Stages of the E-Discovery Process
Step 1. Identification
Counsel and client determine where potentially relevant evidence may be stored. The custodians of this evidence are identified. Relevant date ranges are also often identified to ensure that the process of e-discovery does not become overwhelming.
Step 2. Preservation
Preservation is the process of ensuring that data identified as potentially relevant is preserved properly and in a timely manner. This is generally done by notifying custodians that the evidence in their possession must be preserved. A legal hold is often put in place.
Step 3. Collection
This process involves gathering all the potential evidence into one location so that the data can be processed to determine which of its portions actually contain relevant evidence.
Step 4. Processing
This step involves reading the data for review. Evidence is extracted. It is important that this process occurs in a forensically sound manner, including metadata preservation. It is very important that metadata is never altered as this information can often prove the validity and authenticity of evidence. DFC provides de-duplication to eliminate redundant information, as well as advanced “near-duplication” removal. In order to do this, we consolidate similar content to the smallest possible set, significantly cutting time and money spent for review. Oftentimes, we can eliminate up to 50% of email and document repositories, radically optimizing the document review process.
Step 5. Review

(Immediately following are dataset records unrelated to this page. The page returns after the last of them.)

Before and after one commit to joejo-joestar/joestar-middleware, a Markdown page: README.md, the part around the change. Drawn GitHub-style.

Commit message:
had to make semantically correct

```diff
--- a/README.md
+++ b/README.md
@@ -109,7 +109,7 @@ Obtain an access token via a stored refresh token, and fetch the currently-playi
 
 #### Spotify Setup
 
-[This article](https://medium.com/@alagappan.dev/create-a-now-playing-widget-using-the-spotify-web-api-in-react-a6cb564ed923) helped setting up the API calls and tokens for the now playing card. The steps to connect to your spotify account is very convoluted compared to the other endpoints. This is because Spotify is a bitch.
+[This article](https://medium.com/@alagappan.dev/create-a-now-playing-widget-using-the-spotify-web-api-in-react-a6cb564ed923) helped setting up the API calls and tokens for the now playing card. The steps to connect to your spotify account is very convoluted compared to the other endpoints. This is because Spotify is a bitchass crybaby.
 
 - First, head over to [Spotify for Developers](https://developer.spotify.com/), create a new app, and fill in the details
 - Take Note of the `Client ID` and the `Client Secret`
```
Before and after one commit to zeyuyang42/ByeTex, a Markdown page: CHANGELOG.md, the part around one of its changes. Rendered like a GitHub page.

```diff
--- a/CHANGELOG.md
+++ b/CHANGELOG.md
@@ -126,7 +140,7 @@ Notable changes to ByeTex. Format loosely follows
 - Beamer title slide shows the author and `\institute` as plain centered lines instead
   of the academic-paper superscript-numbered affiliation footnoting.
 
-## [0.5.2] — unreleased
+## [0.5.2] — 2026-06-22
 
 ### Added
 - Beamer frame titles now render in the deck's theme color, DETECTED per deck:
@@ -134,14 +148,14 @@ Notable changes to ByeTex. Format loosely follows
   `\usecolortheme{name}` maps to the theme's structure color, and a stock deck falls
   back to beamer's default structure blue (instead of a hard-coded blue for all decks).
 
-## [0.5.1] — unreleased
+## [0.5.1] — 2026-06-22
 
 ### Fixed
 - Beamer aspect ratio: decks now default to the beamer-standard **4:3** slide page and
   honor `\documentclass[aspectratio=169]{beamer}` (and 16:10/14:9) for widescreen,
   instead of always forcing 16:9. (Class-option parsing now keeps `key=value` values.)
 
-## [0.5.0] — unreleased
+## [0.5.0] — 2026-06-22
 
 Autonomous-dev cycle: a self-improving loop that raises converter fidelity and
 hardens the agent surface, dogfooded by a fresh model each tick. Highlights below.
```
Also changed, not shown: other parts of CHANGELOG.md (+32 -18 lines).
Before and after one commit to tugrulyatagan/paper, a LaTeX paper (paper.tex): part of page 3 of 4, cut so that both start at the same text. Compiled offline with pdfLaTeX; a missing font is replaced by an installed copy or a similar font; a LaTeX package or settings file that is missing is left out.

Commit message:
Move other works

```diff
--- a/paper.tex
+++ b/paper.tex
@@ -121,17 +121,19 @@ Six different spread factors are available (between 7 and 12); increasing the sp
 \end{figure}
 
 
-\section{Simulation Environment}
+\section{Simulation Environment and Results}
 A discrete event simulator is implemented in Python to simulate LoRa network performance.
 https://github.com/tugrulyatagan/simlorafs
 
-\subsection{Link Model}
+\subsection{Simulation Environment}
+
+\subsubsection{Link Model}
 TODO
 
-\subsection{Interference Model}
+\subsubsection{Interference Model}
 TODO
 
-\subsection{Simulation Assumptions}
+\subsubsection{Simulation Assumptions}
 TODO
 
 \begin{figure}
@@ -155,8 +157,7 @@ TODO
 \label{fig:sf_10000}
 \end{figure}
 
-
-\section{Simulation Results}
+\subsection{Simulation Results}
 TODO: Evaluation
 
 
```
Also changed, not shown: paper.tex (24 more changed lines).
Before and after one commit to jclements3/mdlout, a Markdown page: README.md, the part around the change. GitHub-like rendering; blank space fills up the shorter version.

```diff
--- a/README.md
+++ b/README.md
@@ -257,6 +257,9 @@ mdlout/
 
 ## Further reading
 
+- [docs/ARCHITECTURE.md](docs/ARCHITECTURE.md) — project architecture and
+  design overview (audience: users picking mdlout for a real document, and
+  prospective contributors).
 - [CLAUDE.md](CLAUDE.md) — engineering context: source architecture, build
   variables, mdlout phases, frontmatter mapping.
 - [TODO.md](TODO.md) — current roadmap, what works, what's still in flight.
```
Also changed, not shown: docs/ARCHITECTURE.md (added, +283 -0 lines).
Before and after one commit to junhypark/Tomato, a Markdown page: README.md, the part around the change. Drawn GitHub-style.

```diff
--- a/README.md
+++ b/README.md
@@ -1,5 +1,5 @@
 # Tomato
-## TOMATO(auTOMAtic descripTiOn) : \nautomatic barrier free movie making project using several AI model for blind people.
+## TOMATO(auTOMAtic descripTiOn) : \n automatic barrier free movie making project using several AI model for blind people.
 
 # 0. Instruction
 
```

This is the most important step in the e-discovery process. We can help you complete extensive, in-depth searching and culling in the most efficiently possible manner. Notably, as much as 90% of collected ESI can be non-responsive (irrelevant). Therefore, in order to ensure that the evidence processed is only the most relevant ESI, we take out irrelevant content programmatically while identifying the content that is the most likely relevant.